Distinguish between idle complaints and complaints meant to lead to improvement.
It is the responsibility of each participants to assess the situation at hand and consider whether they should be playing the role of a teacher, a student or a peer. This awareness should inform whether they should be teaching, asking questions, or debating. It’s more important that the student understands the teacher than the teacher understand the student, though both are important. It should be clear whether someone is arguing or seeking to understand. Communication aimed at getting the best answer should involve the most relevant people. Communication aimed at educating or boosting cohesion should involve a broader set of people that would be needed if the aim were merely to get the best answer. Being able to connect the story across all levels of the organization is essential for people to understand the plan, give feedback on it, and eventually believe in it.
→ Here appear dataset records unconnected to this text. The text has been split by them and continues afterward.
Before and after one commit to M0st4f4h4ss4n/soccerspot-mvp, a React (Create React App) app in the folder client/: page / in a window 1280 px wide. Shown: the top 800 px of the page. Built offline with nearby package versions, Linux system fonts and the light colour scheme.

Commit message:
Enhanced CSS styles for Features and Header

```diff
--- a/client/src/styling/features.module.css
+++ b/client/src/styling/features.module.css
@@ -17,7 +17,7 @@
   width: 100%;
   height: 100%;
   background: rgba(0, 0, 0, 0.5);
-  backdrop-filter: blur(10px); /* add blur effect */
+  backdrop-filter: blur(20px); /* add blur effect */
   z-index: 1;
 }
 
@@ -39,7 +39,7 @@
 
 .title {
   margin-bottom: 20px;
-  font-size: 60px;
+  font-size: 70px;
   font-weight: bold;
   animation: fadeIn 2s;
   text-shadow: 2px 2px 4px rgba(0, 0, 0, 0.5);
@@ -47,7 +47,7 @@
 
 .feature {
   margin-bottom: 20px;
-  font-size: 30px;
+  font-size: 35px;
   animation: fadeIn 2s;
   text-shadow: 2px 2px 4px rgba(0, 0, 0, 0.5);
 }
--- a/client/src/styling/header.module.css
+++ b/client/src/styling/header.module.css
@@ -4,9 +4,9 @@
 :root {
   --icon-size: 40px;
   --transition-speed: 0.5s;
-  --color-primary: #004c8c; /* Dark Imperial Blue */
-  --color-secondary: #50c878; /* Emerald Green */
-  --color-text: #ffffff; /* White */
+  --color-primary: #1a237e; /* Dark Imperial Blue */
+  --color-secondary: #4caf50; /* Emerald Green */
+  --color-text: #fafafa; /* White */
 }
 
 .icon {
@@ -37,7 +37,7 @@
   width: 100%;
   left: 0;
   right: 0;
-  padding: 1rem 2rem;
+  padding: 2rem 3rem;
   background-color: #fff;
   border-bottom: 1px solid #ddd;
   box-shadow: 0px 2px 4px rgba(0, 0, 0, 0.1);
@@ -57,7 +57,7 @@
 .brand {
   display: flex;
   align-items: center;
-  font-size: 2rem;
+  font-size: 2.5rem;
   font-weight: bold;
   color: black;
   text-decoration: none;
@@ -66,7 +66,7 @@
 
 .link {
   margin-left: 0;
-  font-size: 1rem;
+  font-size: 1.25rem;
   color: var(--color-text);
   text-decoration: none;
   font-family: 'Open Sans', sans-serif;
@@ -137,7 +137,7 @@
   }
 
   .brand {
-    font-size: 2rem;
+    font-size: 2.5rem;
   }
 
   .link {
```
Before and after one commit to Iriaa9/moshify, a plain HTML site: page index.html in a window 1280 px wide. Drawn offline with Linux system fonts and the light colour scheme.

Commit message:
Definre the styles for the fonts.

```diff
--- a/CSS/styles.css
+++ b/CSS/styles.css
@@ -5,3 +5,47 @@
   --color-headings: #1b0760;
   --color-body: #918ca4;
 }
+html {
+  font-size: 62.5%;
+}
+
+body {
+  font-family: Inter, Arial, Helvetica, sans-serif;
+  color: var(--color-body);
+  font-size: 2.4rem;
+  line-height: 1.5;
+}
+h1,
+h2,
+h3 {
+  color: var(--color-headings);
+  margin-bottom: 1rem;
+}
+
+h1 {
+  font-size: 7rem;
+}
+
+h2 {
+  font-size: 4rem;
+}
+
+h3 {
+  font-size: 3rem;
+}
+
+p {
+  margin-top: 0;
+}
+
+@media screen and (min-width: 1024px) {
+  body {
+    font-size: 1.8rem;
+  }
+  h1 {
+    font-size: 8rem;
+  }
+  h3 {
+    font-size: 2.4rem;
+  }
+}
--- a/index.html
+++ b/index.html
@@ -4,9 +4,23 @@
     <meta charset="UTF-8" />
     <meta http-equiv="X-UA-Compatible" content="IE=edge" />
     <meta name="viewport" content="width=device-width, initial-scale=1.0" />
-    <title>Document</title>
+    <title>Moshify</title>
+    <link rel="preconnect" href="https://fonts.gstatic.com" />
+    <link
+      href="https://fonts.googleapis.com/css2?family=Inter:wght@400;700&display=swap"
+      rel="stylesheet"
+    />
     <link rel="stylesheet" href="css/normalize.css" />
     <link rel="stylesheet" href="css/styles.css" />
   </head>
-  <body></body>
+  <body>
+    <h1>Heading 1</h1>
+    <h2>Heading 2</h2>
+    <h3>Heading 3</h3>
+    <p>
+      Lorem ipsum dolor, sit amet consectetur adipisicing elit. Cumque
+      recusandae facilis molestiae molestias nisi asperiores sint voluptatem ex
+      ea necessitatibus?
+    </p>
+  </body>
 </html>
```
From Discussion to Action
Learn to slow down when faced with a difficult choice when a clear solution does not exist. That way you can absorb as much information and learn as much of both as possible to make the most informed decision available. There is almost always a better path that you haven’t considered yet. Engage knowledgable advisors whose opinions you respect, and continue to explore better solutions instead of settling for one of the choices that might be immediately apparent.
Once a decision has been made, the entire team should agree to get behind and support it even though individuals may still disagree. This is much more likely if people have bought into and agree with the decision making process. Specify the people who are responsible for each task to ensure alignment in the pursuit of the agreed upon goals. Remember that there are typically many paths to achieving your goals. You only need to find one. Best of luck!